• ABOUT THIS EXERCISE
In the copy, every record below must appear exactly as given, and no picture may appear.

═════ PROVIDED MATERIAL

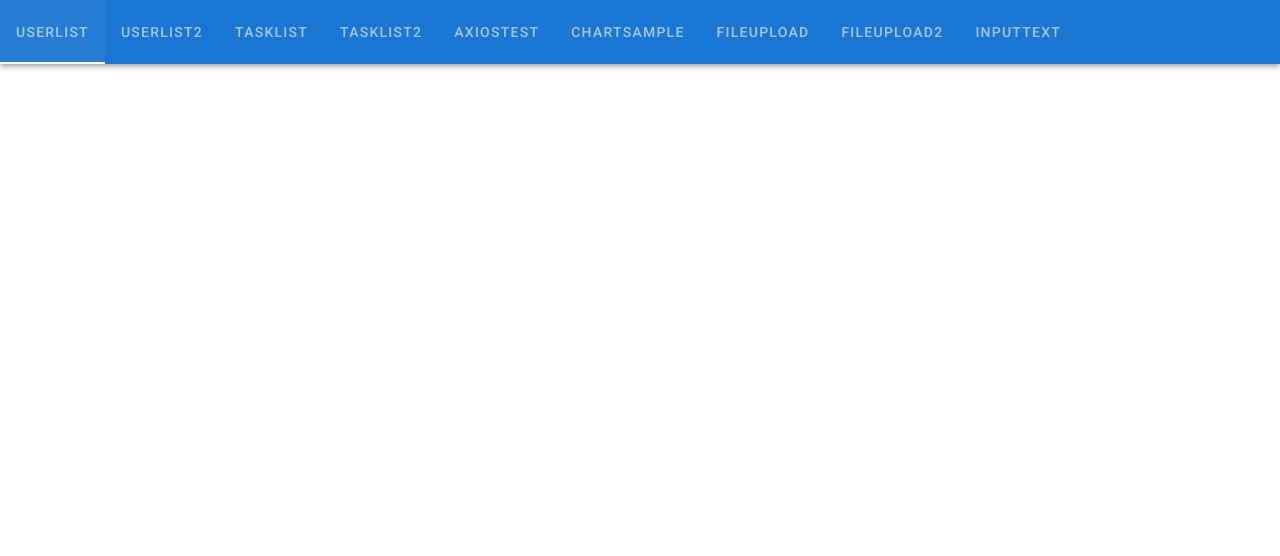
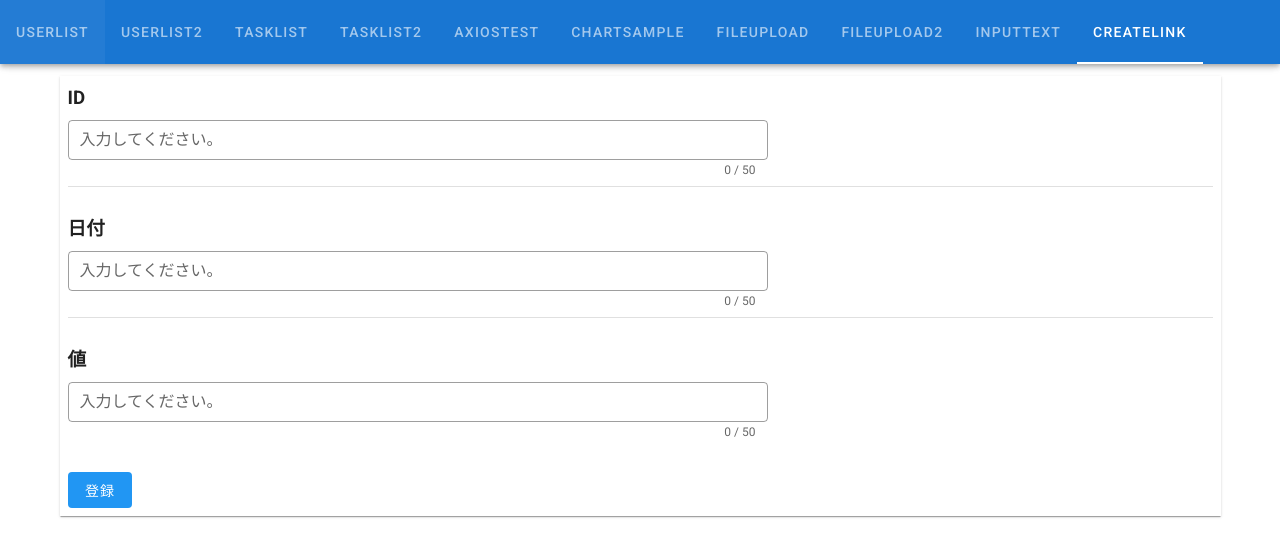
Before and after one commit to subretu/vue-sample-project, a Vue app in the folder frontend/: page /createlink in a window 1280 px wide. Shown: the top 556 px of the page. Built offline with nearby package versions, Linux system fonts and the light colour scheme.

Commit message:
add page

```diff
--- a/frontend/src/App.vue
+++ b/frontend/src/App.vue
@@ -12,6 +12,7 @@
           <v-tab to="/fileupload">FILEUPLOAD</v-tab>
           <v-tab to="/fileupload2">FILEUPLOAD2</v-tab>
           <v-tab to="/Inputtext">INPUTTEXT</v-tab>
+          <v-tab to="/createlink">CREATELINK</v-tab>
         </v-tabs>
       </template>
     </v-app-bar>
--- a/frontend/src/router/index.ts
+++ b/frontend/src/router/index.ts
@@ -55,6 +55,11 @@ const routes: Array<RouteConfig> = [
     name: "Inputtext",
     component: () => import("../views/InputtText.vue"),
   },
+  {
+    path: "/createlink",
+    name: "createlink",
+    component: () => import("../views/CreateLink.vue"),
+  },
 ];
 
 const router = new VueRouter({
--- /dev/null
+++ b/frontend/src/views/CreateLink.vue
@@ -0,0 +1,111 @@
+<template>
+  <v-form>
+    <v-container>
+      <v-alert type="success" dismissible :value="isAlert"
+        >Insert Sucessed</v-alert
+      >
+      <v-row>
+        <v-col cols="12">
+          <v-sheet color="white" elevation="1" class="pa-2">
+            <v-row>
+              <v-col xl="12" cols="12">
+                <h3 class="mb-2" align="left">ID</h3>
+                <v-text-field
+                  label="入力してください。"
+                  outlined
+                  dense
+                  class="input-text"
+                  counter="50"
+                  v-model="state.inputtext1"
+                ></v-text-field>
+              </v-col>
+            </v-row>
+            <v-divider class="mb-7"></v-divider>
+            <v-row>
+              <v-col xl="12" cols="12">
+                <h3 class="mb-2" align="left">日付</h3>
+                <v-text-field
+                  label="入力してください。"
+                  outlined
+                  dense
+                  class="input-text"
+                  counter="50"
+                  v-model="state.inputtext2"
+                ></v-text-field>
+              </v-col>
+            </v-row>
+            <v-divider class="mb-7"></v-divider>
+            <v-row>
+              <v-col xl="12" cols="12">
+                <h3 class="mb-2" align="left">値</h3>
+                <v-text-field
+                  label="入力してください。"
+                  outlined
+                  dense
+                  class="input-text"
+                  counter="50"
+                  v-model="state.inputtext3"
+                ></v-text-field>
+              </v-col>
+            </v-row>
+            <v-row>
+              <v-col>
+                <v-btn depressed color="info" @click="clickSample">登録</v-btn>
+              </v-col>
+            </v-row>
+          </v-sheet>
+        </v-col>
+      </v-row>
+    </v-container>
+  </v-form>
+</template>
+
+<script lang="ts">
+import { defineComponent, reactive, ref, watch } from "@vue/composition-api";
+import SampleApiService from "../services/SampleApiService";
+
+export default defineComponent({
+  name: "InputText",
+  setup() {
+    const state = reactive({
+      inputtext1: null,
+      inputtext2: null,
+      inputtext3: null,
+    });
+
+    const isAlert = ref(false);
+
+    watch(isAlert, () => {
+      setTimeout(() => {
+        isAlert.value = false;
+      }, 3000);
+    });
+
+    const clickSample = async () => {
+      // insert APIの実行
+      try {
+        await SampleApiService.insert({
+          id: state.inputtext1,
+          opsdate: state.inputtext2,
+          value: state.inputtext3,
+        });
+        console.log("postok");
+        isAlert.value = true;
+      } catch (error) {
+        console.log("error");
+      }
+    };
+
+    return {
+      isAlert,
+      state,
+      clickSample,
+    };
+  },
+});
+</script>
+<style>
+.input-text {
+  width: 700px;
+}
+</style>
```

══════════

• SOLUTION TO THE EXERCISE
Before and after one commit to subretu/vue-sample-project, a Vue app in the folder frontend/: page /createlink in a window 1280 px wide. Shown: the top 556 px of the page. Built offline with nearby package versions, Linux system fonts and the light colour scheme.

Commit message:
add page

```diff
--- a/frontend/src/App.vue
+++ b/frontend/src/App.vue
@@ -12,6 +12,7 @@
           <v-tab to="/fileupload">FILEUPLOAD</v-tab>
           <v-tab to="/fileupload2">FILEUPLOAD2</v-tab>
           <v-tab to="/Inputtext">INPUTTEXT</v-tab>
+          <v-tab to="/createlink">CREATELINK</v-tab>
         </v-tabs>
       </template>
     </v-app-bar>
--- a/frontend/src/router/index.ts
+++ b/frontend/src/router/index.ts
@@ -55,6 +55,11 @@ const routes: Array<RouteConfig> = [
     name: "Inputtext",
     component: () => import("../views/InputtText.vue"),
   },
+  {
+    path: "/createlink",
+    name: "createlink",
+    component: () => import("../views/CreateLink.vue"),
+  },
 ];
 
 const router = new VueRouter({
--- /dev/null
+++ b/frontend/src/views/CreateLink.vue
@@ -0,0 +1,111 @@
+<template>
+  <v-form>
+    <v-container>
+      <v-alert type="success" dismissible :value="isAlert"
+        >Insert Sucessed</v-alert
+      >
+      <v-row>
+        <v-col cols="12">
+          <v-sheet color="white" elevation="1" class="pa-2">
+            <v-row>
+              <v-col xl="12" cols="12">
+                <h3 class="mb-2" align="left">ID</h3>
+                <v-text-field
+                  label="入力してください。"
+                  outlined
+                  dense
+                  class="input-text"
+                  counter="50"
+                  v-model="state.inputtext1"
+                ></v-text-field>
+              </v-col>
+            </v-row>
+            <v-divider class="mb-7"></v-divider>
+            <v-row>
+              <v-col xl="12" cols="12">
+                <h3 class="mb-2" align="left">日付</h3>
+                <v-text-field
+                  label="入力してください。"
+                  outlined
+                  dense
+                  class="input-text"
+                  counter="50"
+                  v-model="state.inputtext2"
+                ></v-text-field>
+              </v-col>
+            </v-row>
+            <v-divider class="mb-7"></v-divider>
+            <v-row>
+              <v-col xl="12" cols="12">
+                <h3 class="mb-2" align="left">値</h3>
+                <v-text-field
+                  label="入力してください。"
+                  outlined
+                  dense
+                  class="input-text"
+                  counter="50"
+                  v-model="state.inputtext3"
+                ></v-text-field>
+              </v-col>
+            </v-row>
+            <v-row>
+              <v-col>
+                <v-btn depressed color="info" @click="clickSample">登録</v-btn>
+              </v-col>
+            </v-row>
+          </v-sheet>
+        </v-col>
+      </v-row>
+    </v-container>
+  </v-form>
+</template>
+
+<script lang="ts">
+import { defineComponent, reactive, ref, watch } from "@vue/composition-api";
+import SampleApiService from "../services/SampleApiService";
+
+export default defineComponent({
+  name: "InputText",
+  setup() {
+    const state = reactive({
+      inputtext1: null,
+      inputtext2: null,
+      inputtext3: null,
+    });
+
+    const isAlert = ref(false);
+
+    watch(isAlert, () => {
+      setTimeout(() => {
+        isAlert.value = false;
+      }, 3000);
+    });
+
+    const clickSample = async () => {
+      // insert APIの実行
+      try {
+        await SampleApiService.insert({
+          id: state.inputtext1,
+          opsdate: state.inputtext2,
+          value: state.inputtext3,
+        });
+        console.log("postok");
+        isAlert.value = true;
+      } catch (error) {
+        console.log("error");
+      }
+    };
+
+    return {
+      isAlert,
+      state,
+      clickSample,
+    };
+  },
+});
+</script>
+<style>
+.input-text {
+  width: 700px;
+}
+</style>
```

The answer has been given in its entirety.